The law provides broader protection than usual in other countries. The law protects not only works, but any information and/or content, not only forcing Internet Providers, but to all people, to adopt technical and organizational measures to prevent infringement of copyright on Internet . So, will be accountable to the law from the neighbor that keeps his Internet connection open, to the public libraries and educational institutions. And although the law does not require “patrolling” the Internet, people who provides access are obliged to do so when the authority requires it, the law does not require a warrant.
The law gives not guarantee to the Internet service providers. Despite the significant number of obligations and burdens the law places on the shoulders of those who provide Internet service, comply with this law will not suffice, because the law leaves except the general rules to go after service providers; so that right holders make effective the “responsibility” for the infringement of their rights on the Internet.
The law provides for notification and down of infringing content without a warrant. In effect, the holder of the copyright concerned may directly notify the Internet service provider on the allegedly infringing content, which must block access. However, the law fails to require guarantees to prevent the mechanism being used improperly by the holders of rights, and every indication that, in order to avoid liability, service providers will simply block. Given the serious risk to freedom of expression and other fundamental rights, the procedure should be done through a court, but the law only brings into play the judge in the complaint procedure.
The law requires service providers to identify users at the request of the owner of the copyright beyond that allowed in other countries. In Europe not all violations require to identify users, but only in severe cases, in criminal cases. In the U.S., only service providers that host content are required to identify their users, but not those who simply provides access to the Internet. The government of Colombia does no exception whatsoever.

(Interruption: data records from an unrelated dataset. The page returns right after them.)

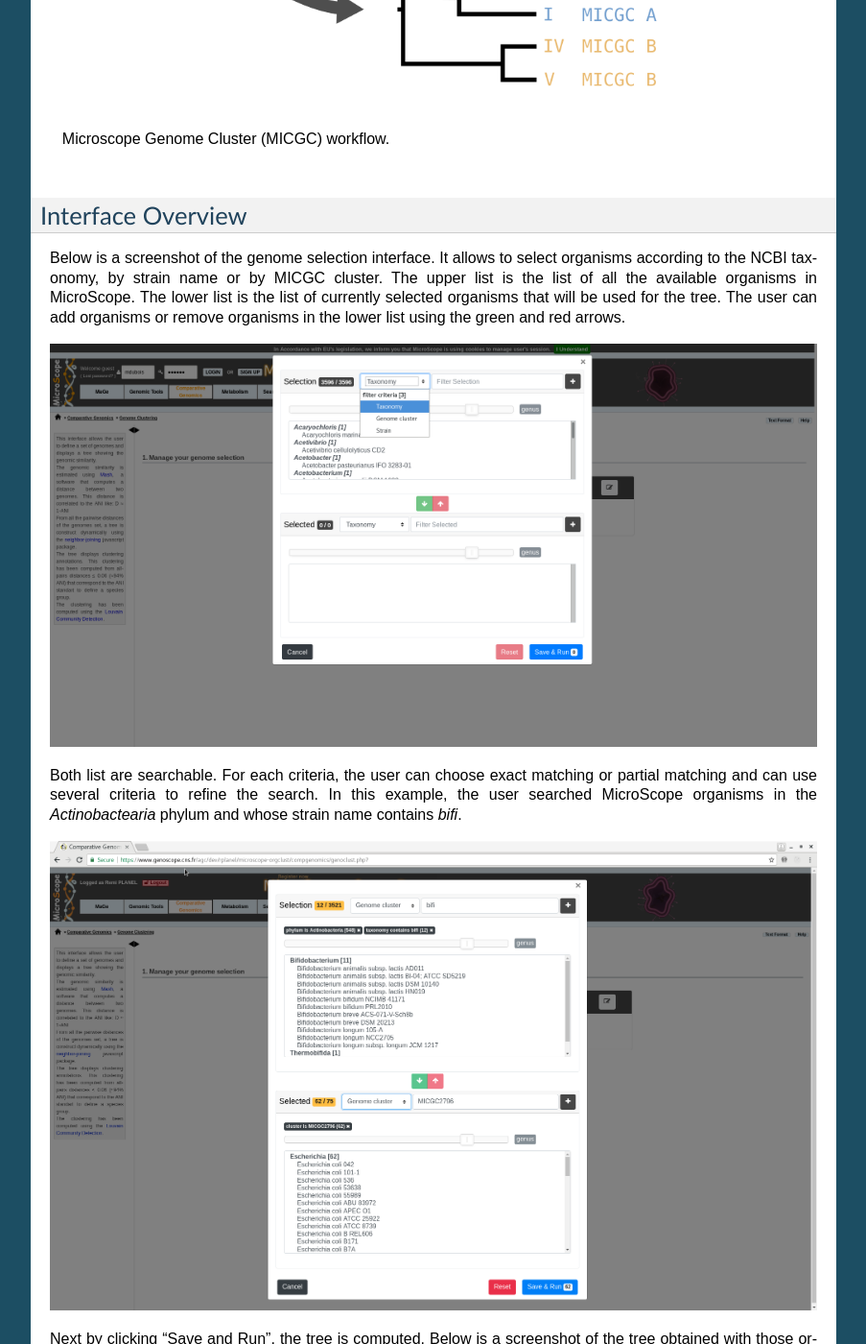
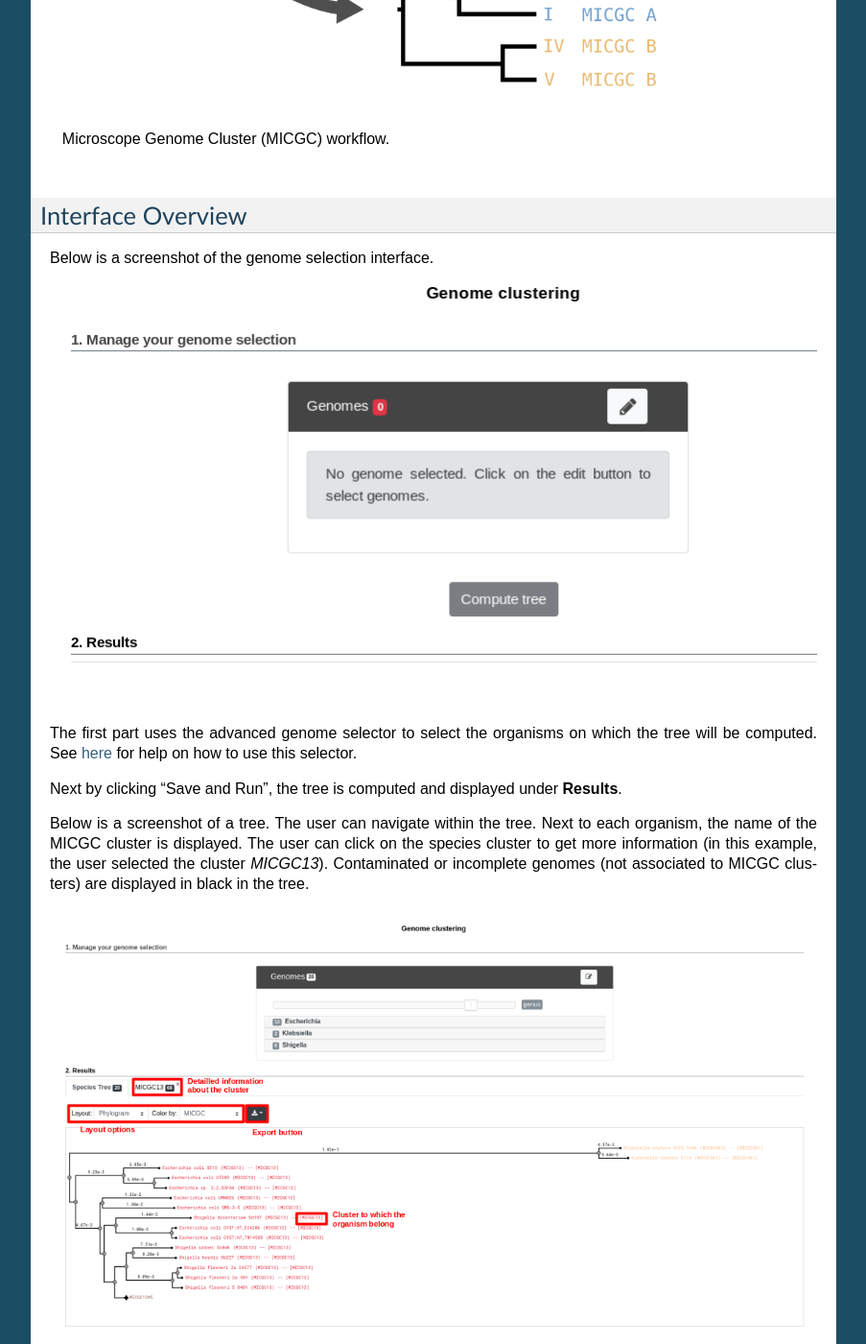
Before and after one commit to labgem/microscope-user-doc, a Sphinx documentation site: the page built from docs/content/compgenomics/genoclust.rst, in a window 1280 px wide and 1400 px high, scrolled down 944 px. Shown: the whole window at 96% size, without its empty margins (198-1101 px from the left). Built offline with Sphinx 7.4.7, drawn with Linux system fonts in a browser that asks for light colours; formulas are drawn with MathJax 3; some of the changed text lies outside the part shown.

Commit message:
Update page genoclust with links to new selector documentation, remove old images and a new one.

```diff
--- a/docs/content/compgenomics/genoclust.rst
+++ b/docs/content/compgenomics/genoclust.rst
@@ -25,21 +27,15 @@ Interface Overview
 ------------------
 
 Below is a screenshot of the genome selection interface.
-It allows to select organisms according to the NCBI taxonomy, by strain name or by MICGC cluster.
-The upper list is the list of all the available organisms in MicroScope.
-The lower list is the list of currently selected organisms that will be used for the tree.
-The user can add organisms or remove organisms in the lower list using the green and red arrows.
 
-.. image:: img/organism-selector-1.png
+.. image:: img/genoclust-interface.png
 
-Both list are searchable.
-For each criteria, the user can choose exact matching or partial matching and can use several criteria to refine the search.
-In this example, the user searched MicroScope organisms in the `Actinobactearia` phylum and whose strain name contains `bifi`.
+The first part uses the advanced genome selector to select the organisms on which the tree will be computed.
+See :ref:`here <advanced-selector>` for help on how to use this selector.
 
-.. image:: img/organism-selector-2.png
+Next by clicking "Save and Run", the tree is computed and displayed under **Results**.
 
-Next by clicking "Save and Run", the tree is computed.
-Below is a screenshot of the tree obtained with those organisms.
+Below is a screenshot of a tree.
 The user can navigate within the tree.
 Next to each organism, the name of the MICGC cluster is displayed.
 The user can click on the species cluster to get more information (in this example, the user selected the cluster `MICGC13`).
```
Also changed, not shown: other parts of docs/content/compgenomics/genoclust.rst (+2 -0 lines), docs/content/compgenomics/img/genoclust-interface.png (added), docs/content/compgenomics/img/organism-selector-1.png (deleted), docs/content/compgenomics/img/organism-selector-2.png (deleted).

The law establishes a new penalty without a trial: the disconnection of Internet users. This new criminal penalties equivalent to ostracism in modern times, may be taken by the judge for final decision. However, the law authorize the imposition as a precautionary measure, possibly before the trial itself, and even by a judge that is not competent, all in violation of various guarantees of due process.
Through this bill, the government of Colombia partly complies with the implementation of the Free Trade Agreement with the United States, although it has not yet ratified the agreement. In fact, the United States Congress has not approved the treaty, and instead, has expressed serious misgivings about the protection of human rights and labor rights in Colombia. If the bill succeeds, the U.S. Congress should add to its concerns the inadequate respect for civil rights, like the rights to a fair trial, privacy, and the presumption of innocence, among others.

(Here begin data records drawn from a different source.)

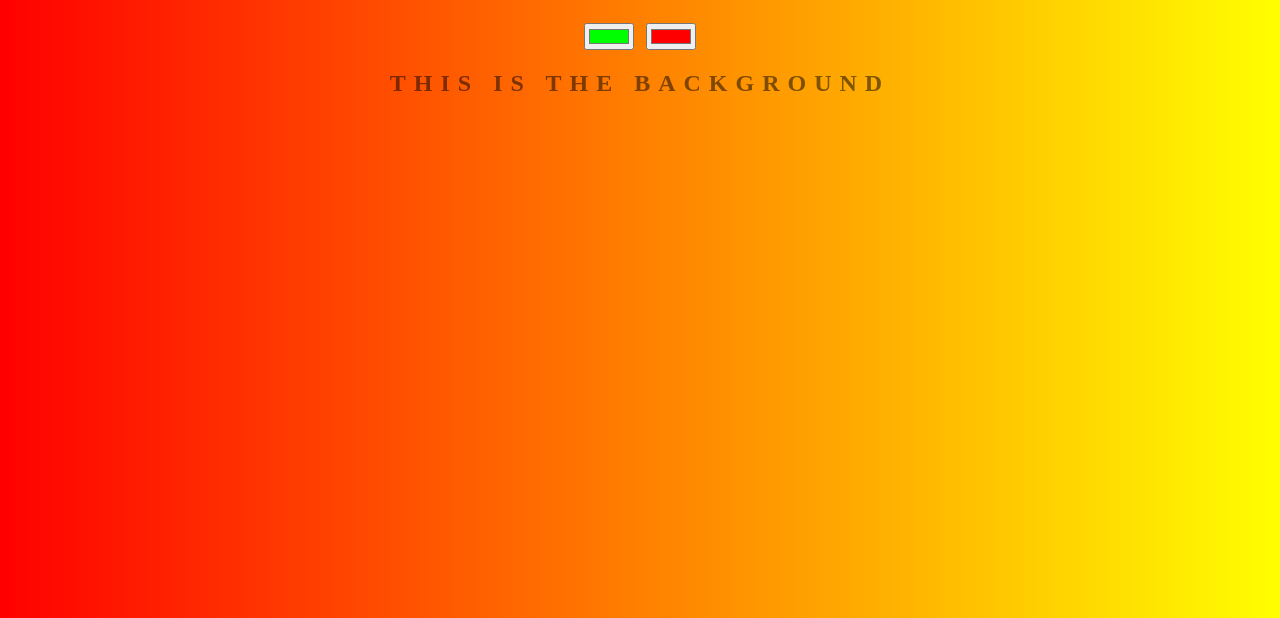
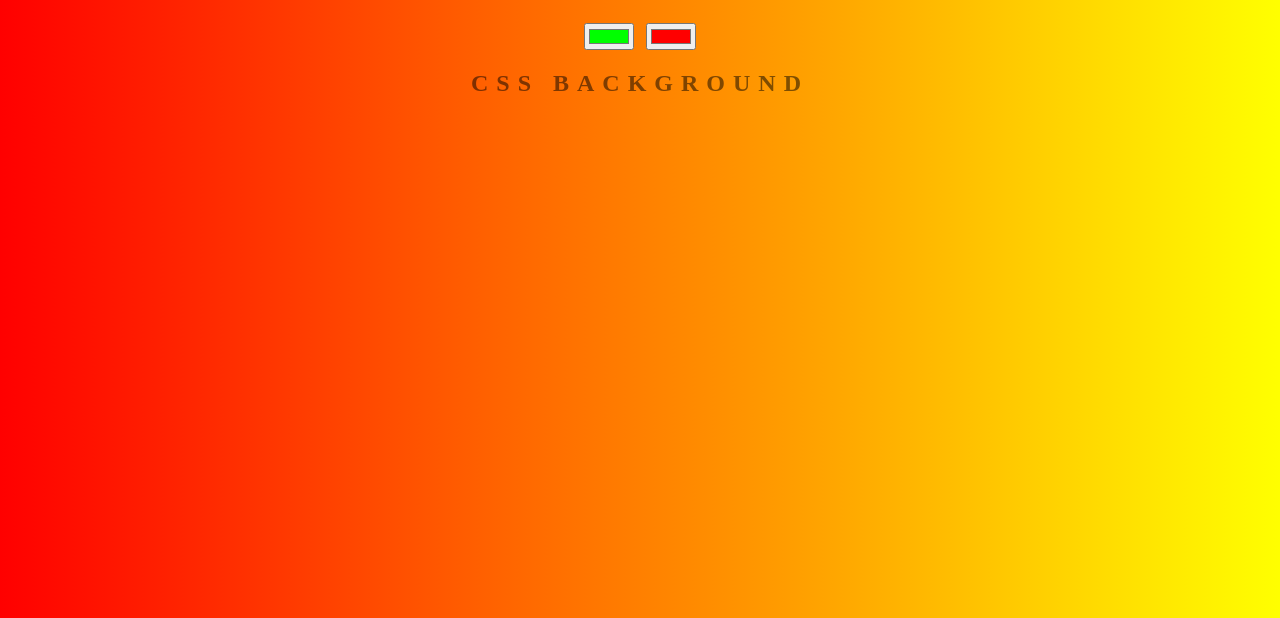
Before and after one commit to BShah5/background-generator, a plain HTML site: page index.html in a window 1280 px wide. Shown: the part 182-800 px from the top of the page. Drawn offline with Linux system fonts and the light colour scheme.

```diff
--- a/index.html
+++ b/index.html
@@ -1,14 +1,14 @@
 <!DOCTYPE html>
 <html>
 <head>
-	<title>COOL Gradient Background</title>
+	<title>Gradient Background</title>
 	<link rel="stylesheet" type="text/css" href="style.css">
 </head>
 <body id="gradient">
 	<h1>Background Generator</h1>
 	<input class="color1" type="color" name="color1" value="#00ff00">
 	<input class="color2" type="color" name="color2" value="#ff0000">
-	<h2>This is the Background</h2>
+	<h2>CSS Background</h2>
 	<h3></h3>
 	<script type="text/javascript" src="script.js"></script>
 </body>
```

*Alberto Cerda Silva is Director of Studies of NGO Derechos Digitales, and professor of law and new technologies in the Faculty of Law at the University of Chile.